HB 4162: Relating to Higher Education Affordability would appropriate money from the General Fund to make college more affordable by creating and awarding grants for basic needs programs at public colleges and universities. These programs help students find money for food, housing, textbooks, health, childcare, transportation, and other purposes. According to figures reported in November, 2023, in-state students attending a 4-year institution in Oregon pay 15% more than the national average. The total annual cost of attendance is $24,517 for in-state students, with tuition accounting for 47% of that. So helping them pay for costs of basic living is necessary in order to make college more accessible. LWVOR submitted testimony in support.
SB 1592: Relating to Expansion of the Behavioral Health Workforce. Another testimony was written in support of SB1592, which would appropriate money from the General Fund to train more Behavioral Health professionals. The money could be used for purposes such as awarding tuition assistance to students, providing behavioral and mental health services, developing career pathways through partnerships with community organizations, developing education programs, etc.

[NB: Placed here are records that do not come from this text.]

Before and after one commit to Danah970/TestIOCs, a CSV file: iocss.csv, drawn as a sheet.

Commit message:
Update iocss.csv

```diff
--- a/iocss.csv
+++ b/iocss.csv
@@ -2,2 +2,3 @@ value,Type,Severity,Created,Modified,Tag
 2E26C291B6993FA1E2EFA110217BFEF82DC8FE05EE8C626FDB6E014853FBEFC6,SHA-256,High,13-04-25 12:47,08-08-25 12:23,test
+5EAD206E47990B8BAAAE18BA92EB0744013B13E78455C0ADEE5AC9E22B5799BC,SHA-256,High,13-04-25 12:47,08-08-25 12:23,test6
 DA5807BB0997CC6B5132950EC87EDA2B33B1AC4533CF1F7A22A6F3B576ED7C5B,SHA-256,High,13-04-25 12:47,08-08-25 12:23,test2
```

In January, 2024, the Rural Health Information Hub reported that there were shortages of mental health professionals in every Oregon county except for Clackamas and Washington. So there is a profound need to invest in this training.
By Debbie Aiona, Nancy Donovan, Beth Jacobi
SB 1537: Governor Kotek declared a homelessness state of emergency last year, and local jurisdictions are working hard to meet or exceed targets set out in the bill. This year, the Governor is introducing SB 1537. It requests $500 million in state funds to pay for land to and expand utility services and other infrastructure needed to make way for new development. She also is proposing a new state agency, the Housing Accountability and Production Office to help developers and local governments navigate state housing laws.
SB 1537 also includes a provision LWVOR opposes that would allow large acre urban growth boundary (UGB) expansions. There are currently thousands of acres in UGBs that should be developed first. And waiting for the Oregon Housing Needs Analysis rules by Jan. 2026 will assure that any expansions will be developed to meet price ranges, sizes, accessibility and other required housing for each city's demographics.
Individual Development Accounts: On January 31, LWVOR provided testimony urging support for $10 million to fund Oregon Individual Development Accounts (IDAs), as part of the Senate omnibus housing bill (SB 1530). The League joins over 70 businesses, financial institutions, housing providers and organizations calling for funding to maintain current service levels of the statewide IDA program. Combined with tax credit revenue, a $10 million general fund investment in 2024 will ensure that 2,200 Oregonians can begin saving for their financial goals through an IDA during this biennium.
Every IDA, regardless of the savings goal, is a tool for housing stability:
A home repair IDA can improve habitability and reduce utility costs.
An IDA used to grow a small business can raise a family’s income.
Saving for college can set a student on the path to graduate without debt, making homeownership a real possibility.
Purchasing a vehicle can enable an IDA saver to access a higher-paying job.
Emergency savings create resilience in the face of emergencies, preventing traumatic setbacks such as evictions.
SB 1530: Also included in the Senate omnibus bill, SB 1530, is funding allocated to the Housing and Community Services Department, Oregon Health Authority, Department of Human Services, State Department of Energy and Oregon Department of Administrative Services for the programs below:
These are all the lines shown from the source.